▶ [User interface change data]:
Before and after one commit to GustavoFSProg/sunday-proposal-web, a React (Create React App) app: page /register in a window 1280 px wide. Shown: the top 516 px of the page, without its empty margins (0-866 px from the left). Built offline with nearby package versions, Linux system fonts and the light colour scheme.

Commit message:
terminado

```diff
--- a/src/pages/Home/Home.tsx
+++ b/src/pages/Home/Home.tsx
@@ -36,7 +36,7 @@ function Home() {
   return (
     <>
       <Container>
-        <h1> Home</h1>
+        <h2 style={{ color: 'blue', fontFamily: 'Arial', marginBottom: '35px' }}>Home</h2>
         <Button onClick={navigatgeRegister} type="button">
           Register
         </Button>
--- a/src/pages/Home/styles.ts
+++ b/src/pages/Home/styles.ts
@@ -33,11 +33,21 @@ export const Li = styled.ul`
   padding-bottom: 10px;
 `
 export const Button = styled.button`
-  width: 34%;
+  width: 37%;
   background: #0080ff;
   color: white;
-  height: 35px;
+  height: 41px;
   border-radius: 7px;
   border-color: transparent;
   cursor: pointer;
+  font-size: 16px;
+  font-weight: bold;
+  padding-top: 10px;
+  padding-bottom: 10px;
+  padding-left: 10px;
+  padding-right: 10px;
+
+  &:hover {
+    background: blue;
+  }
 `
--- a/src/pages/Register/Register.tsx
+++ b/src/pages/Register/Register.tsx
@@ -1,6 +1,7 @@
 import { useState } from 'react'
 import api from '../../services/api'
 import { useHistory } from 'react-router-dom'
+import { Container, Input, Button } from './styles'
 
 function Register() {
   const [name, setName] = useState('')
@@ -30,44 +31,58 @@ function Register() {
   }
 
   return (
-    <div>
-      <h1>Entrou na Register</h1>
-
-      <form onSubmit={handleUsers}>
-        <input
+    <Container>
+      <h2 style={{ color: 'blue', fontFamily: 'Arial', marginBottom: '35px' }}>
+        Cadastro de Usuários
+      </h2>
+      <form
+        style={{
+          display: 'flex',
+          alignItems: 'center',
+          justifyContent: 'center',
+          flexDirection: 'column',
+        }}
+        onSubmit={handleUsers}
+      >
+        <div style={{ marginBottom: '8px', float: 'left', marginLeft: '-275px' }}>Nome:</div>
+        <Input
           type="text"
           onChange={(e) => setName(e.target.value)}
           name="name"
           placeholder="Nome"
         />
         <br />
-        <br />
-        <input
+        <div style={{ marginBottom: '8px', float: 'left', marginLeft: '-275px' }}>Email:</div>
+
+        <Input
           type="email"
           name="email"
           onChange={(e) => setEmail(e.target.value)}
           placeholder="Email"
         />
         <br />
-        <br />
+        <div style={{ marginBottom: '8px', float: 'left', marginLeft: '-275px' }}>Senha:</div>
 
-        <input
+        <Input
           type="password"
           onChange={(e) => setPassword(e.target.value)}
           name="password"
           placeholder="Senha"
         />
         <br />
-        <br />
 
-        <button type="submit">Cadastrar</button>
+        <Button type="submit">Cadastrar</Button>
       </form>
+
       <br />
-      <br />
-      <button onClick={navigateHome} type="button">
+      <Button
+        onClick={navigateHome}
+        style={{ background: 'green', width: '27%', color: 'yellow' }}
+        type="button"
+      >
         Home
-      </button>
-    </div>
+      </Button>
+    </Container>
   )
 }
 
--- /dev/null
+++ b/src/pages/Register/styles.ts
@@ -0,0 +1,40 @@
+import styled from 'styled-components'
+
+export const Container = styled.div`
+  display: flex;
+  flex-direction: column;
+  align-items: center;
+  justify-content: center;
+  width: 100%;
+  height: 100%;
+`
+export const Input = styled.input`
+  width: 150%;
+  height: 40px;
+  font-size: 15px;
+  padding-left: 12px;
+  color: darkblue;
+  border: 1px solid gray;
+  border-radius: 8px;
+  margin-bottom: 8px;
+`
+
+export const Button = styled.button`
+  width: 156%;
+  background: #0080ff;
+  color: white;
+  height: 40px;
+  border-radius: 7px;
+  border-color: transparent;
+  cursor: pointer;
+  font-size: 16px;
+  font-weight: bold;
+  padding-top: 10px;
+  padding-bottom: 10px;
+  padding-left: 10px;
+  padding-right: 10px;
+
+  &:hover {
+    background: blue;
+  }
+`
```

▶ [Problem to work on]: All of the records go in your answer, copied exactly.

▶ [Answer area]:
Before and after one commit to GustavoFSProg/sunday-proposal-web, a React (Create React App) app: page /register in a window 1280 px wide. Shown: the top 516 px of the page, without its empty margins (0-866 px from the left). Built offline with nearby package versions, Linux system fonts and the light colour scheme.

Commit message:
terminado

```diff
--- a/src/pages/Home/Home.tsx
+++ b/src/pages/Home/Home.tsx
@@ -36,7 +36,7 @@ function Home() {
   return (
     <>
       <Container>
-        <h1> Home</h1>
+        <h2 style={{ color: 'blue', fontFamily: 'Arial', marginBottom: '35px' }}>Home</h2>
         <Button onClick={navigatgeRegister} type="button">
           Register
         </Button>
--- a/src/pages/Home/styles.ts
+++ b/src/pages/Home/styles.ts
@@ -33,11 +33,21 @@ export const Li = styled.ul`
   padding-bottom: 10px;
 `
 export const Button = styled.button`
-  width: 34%;
+  width: 37%;
   background: #0080ff;
   color: white;
-  height: 35px;
+  height: 41px;
   border-radius: 7px;
   border-color: transparent;
   cursor: pointer;
+  font-size: 16px;
+  font-weight: bold;
+  padding-top: 10px;
+  padding-bottom: 10px;
+  padding-left: 10px;
+  padding-right: 10px;
+
+  &:hover {
+    background: blue;
+  }
 `
--- a/src/pages/Register/Register.tsx
+++ b/src/pages/Register/Register.tsx
@@ -1,6 +1,7 @@
 import { useState } from 'react'
 import api from '../../services/api'
 import { useHistory } from 'react-router-dom'
+import { Container, Input, Button } from './styles'
 
 function Register() {
   const [name, setName] = useState('')
@@ -30,44 +31,58 @@ function Register() {
   }
 
   return (
-    <div>
-      <h1>Entrou na Register</h1>
-
-      <form onSubmit={handleUsers}>
-        <input
+    <Container>
+      <h2 style={{ color: 'blue', fontFamily: 'Arial', marginBottom: '35px' }}>
+        Cadastro de Usuários
+      </h2>
+      <form
+        style={{
+          display: 'flex',
+          alignItems: 'center',
+          justifyContent: 'center',
+          flexDirection: 'column',
+        }}
+        onSubmit={handleUsers}
+      >
+        <div style={{ marginBottom: '8px', float: 'left', marginLeft: '-275px' }}>Nome:</div>
+        <Input
           type="text"
           onChange={(e) => setName(e.target.value)}
           name="name"
           placeholder="Nome"
         />
         <br />
-        <br />
-        <input
+        <div style={{ marginBottom: '8px', float: 'left', marginLeft: '-275px' }}>Email:</div>
+
+        <Input
           type="email"
           name="email"
           onChange={(e) => setEmail(e.target.value)}
           placeholder="Email"
         />
         <br />
-        <br />
+        <div style={{ marginBottom: '8px', float: 'left', marginLeft: '-275px' }}>Senha:</div>
 
-        <input
+        <Input
           type="password"
           onChange={(e) => setPassword(e.target.value)}
           name="password"
           placeholder="Senha"
         />
         <br />
-        <br />
 
-        <button type="submit">Cadastrar</button>
+        <Button type="submit">Cadastrar</Button>
       </form>
+
       <br />
-      <br />
-      <button onClick={navigateHome} type="button">
+      <Button
+        onClick={navigateHome}
+        style={{ background: 'green', width: '27%', color: 'yellow' }}
+        type="button"
+      >
         Home
-      </button>
-    </div>
+      </Button>
+    </Container>
   )
 }
 
--- /dev/null
+++ b/src/pages/Register/styles.ts
@@ -0,0 +1,40 @@
+import styled from 'styled-components'
+
+export const Container = styled.div`
+  display: flex;
+  flex-direction: column;
+  align-items: center;
+  justify-content: center;
+  width: 100%;
+  height: 100%;
+`
+export const Input = styled.input`
+  width: 150%;
+  height: 40px;
+  font-size: 15px;
+  padding-left: 12px;
+  color: darkblue;
+  border: 1px solid gray;
+  border-radius: 8px;
+  margin-bottom: 8px;
+`
+
+export const Button = styled.button`
+  width: 156%;
+  background: #0080ff;
+  color: white;
+  height: 40px;
+  border-radius: 7px;
+  border-color: transparent;
+  cursor: pointer;
+  font-size: 16px;
+  font-weight: bold;
+  padding-top: 10px;
+  padding-bottom: 10px;
+  padding-left: 10px;
+  padding-right: 10px;
+
+  &:hover {
+    background: blue;
+  }
+`
```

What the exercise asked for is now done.